▸ Source data:
-.-.-
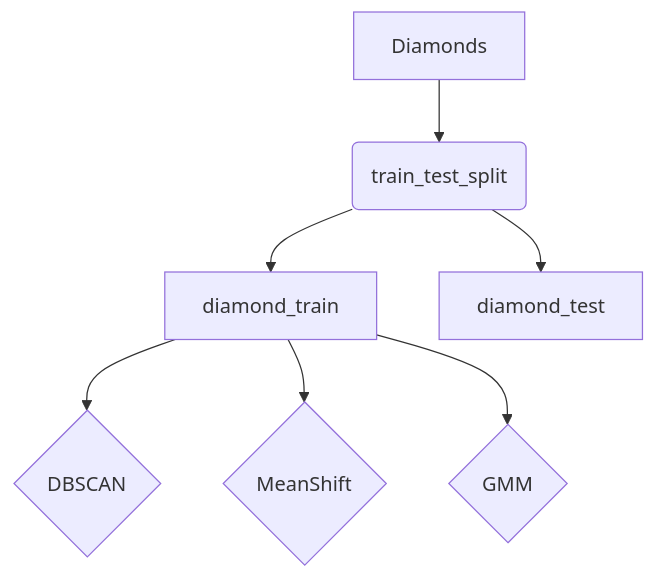
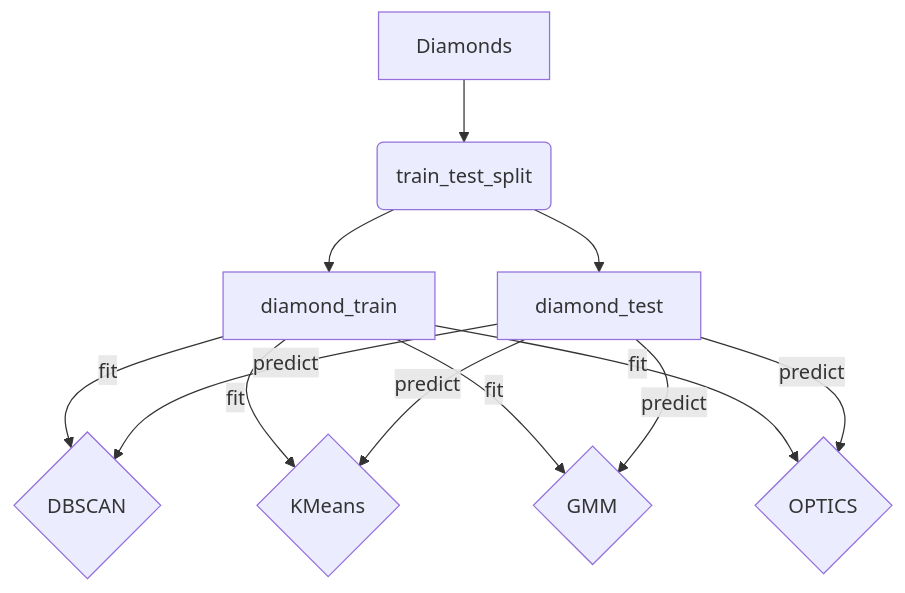
One commit to presetprogrammer/SeabornProject419 changed the diagram in ProjectOutline.md. Above: the diagram before and after it, drawn with Mermaid. The commit also changed other lines of this file, not shown here.

Commit message:
Update ProjectOutline.md
Still need to update wrap-up and references.

````diff
--- a/ProjectOutline.md
+++ b/ProjectOutline.md
@@ -31,9 +32,14 @@
 ```mermaid
 graph TD
 Diamonds[Diamonds] --> split(train_test_split)
 split --> dtrain[diamond_train]
 split --> dtest[diamond_test]
-dtrain --> scan{DBSCAN}
-dtrain --> shift{MeanShift}
-dtrain --> gmm{GMM}
+dtrain -- fit --> scan{DBSCAN}
+dtrain -- fit --> shift{KMeans}
+dtrain -- fit --> gmm{GMM}
+dtrain -- fit --> optics{OPTICS}
+dtest -- predict --> gmm
+dtest -- predict --> optics
+dtest -- predict --> scan
+dtest -- predict --> shift
 ```
````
-.-.-
▸ Task objective: Each entry should be repeated exactly as it appears; the pictures stay out.

▸ Worked solution:
One commit to presetprogrammer/SeabornProject419 changed the diagram in ProjectOutline.md. Above: the diagram before and after it, drawn with Mermaid. The commit also changed other lines of this file, not shown here.

Commit message:
Update ProjectOutline.md
Still need to update wrap-up and references.

````diff
--- a/ProjectOutline.md
+++ b/ProjectOutline.md
@@ -31,9 +32,14 @@
 ```mermaid
 graph TD
 Diamonds[Diamonds] --> split(train_test_split)
 split --> dtrain[diamond_train]
 split --> dtest[diamond_test]
-dtrain --> scan{DBSCAN}
-dtrain --> shift{MeanShift}
-dtrain --> gmm{GMM}
+dtrain -- fit --> scan{DBSCAN}
+dtrain -- fit --> shift{KMeans}
+dtrain -- fit --> gmm{GMM}
+dtrain -- fit --> optics{OPTICS}
+dtest -- predict --> gmm
+dtest -- predict --> optics
+dtest -- predict --> scan
+dtest -- predict --> shift
 ```
````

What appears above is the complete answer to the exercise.